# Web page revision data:
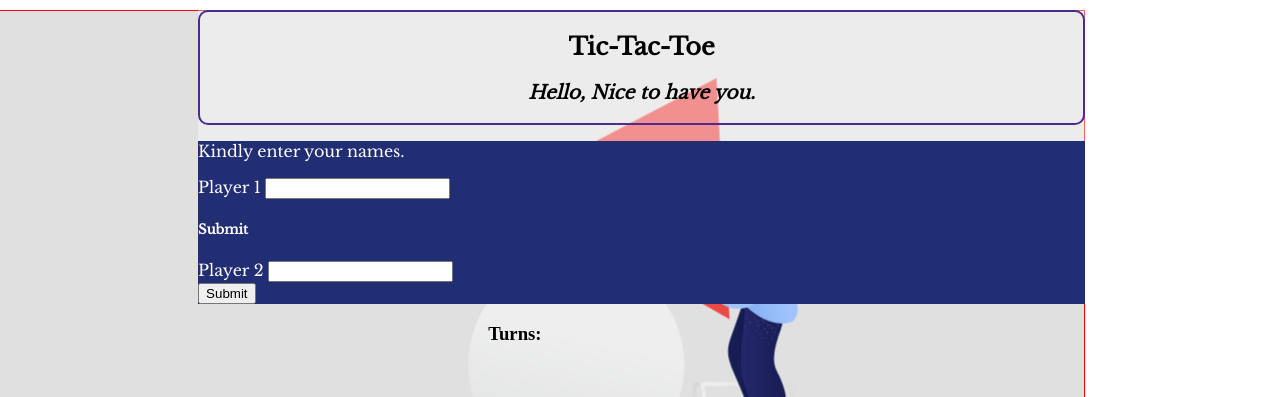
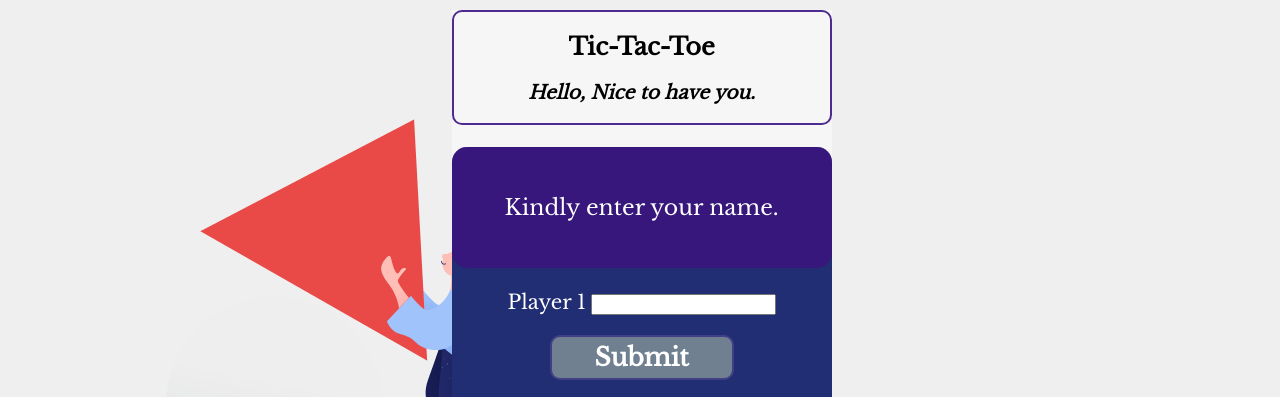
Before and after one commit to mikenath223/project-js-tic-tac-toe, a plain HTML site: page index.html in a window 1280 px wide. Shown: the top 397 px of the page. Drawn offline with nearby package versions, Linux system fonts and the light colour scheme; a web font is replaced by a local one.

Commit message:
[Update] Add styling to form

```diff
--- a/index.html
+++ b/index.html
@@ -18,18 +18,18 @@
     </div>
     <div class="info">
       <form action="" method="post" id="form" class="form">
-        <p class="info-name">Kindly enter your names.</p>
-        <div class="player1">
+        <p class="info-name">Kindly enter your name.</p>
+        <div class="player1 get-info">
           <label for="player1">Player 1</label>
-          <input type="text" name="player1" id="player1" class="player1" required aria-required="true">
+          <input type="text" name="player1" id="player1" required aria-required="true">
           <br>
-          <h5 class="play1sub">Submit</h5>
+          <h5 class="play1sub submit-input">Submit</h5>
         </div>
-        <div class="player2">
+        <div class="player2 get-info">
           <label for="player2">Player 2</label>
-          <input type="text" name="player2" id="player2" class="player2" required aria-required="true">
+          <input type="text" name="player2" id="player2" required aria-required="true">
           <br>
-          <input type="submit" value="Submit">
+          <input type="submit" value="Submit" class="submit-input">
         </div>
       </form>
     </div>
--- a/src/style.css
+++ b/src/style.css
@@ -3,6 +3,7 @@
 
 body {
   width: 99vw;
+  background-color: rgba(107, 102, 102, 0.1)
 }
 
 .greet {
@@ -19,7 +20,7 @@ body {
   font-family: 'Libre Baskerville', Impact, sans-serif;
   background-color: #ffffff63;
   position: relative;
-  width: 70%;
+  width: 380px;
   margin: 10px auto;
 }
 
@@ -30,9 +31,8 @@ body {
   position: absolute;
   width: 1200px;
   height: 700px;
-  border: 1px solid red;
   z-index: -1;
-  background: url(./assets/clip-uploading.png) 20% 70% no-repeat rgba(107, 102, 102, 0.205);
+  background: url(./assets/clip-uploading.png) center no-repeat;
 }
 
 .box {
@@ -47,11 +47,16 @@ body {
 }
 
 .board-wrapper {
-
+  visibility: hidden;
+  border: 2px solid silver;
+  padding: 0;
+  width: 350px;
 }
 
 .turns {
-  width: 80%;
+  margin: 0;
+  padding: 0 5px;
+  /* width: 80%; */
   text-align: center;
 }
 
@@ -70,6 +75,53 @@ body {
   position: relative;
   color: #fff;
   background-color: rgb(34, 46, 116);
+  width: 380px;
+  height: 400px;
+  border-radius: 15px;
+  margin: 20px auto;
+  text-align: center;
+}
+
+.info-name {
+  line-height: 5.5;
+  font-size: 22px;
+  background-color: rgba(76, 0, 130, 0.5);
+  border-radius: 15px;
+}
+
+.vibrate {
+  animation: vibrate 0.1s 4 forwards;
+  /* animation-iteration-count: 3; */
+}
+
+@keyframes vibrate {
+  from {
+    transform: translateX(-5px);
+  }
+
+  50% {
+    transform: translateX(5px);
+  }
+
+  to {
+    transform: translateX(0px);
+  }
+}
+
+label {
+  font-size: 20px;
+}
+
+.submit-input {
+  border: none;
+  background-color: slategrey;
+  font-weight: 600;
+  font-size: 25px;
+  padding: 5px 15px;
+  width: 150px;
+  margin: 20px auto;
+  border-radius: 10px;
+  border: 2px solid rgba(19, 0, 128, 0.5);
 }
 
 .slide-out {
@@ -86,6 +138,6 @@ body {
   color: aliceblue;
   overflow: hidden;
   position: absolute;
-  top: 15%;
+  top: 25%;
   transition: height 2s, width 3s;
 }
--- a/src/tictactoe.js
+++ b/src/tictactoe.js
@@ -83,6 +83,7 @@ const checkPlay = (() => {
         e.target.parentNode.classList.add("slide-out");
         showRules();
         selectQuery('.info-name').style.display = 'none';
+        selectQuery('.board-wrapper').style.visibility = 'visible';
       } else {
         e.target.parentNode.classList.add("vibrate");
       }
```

# To do:
Lines containing the string "value" in the entries above should be counted. State that number alone.

# Reply to the exercise:
2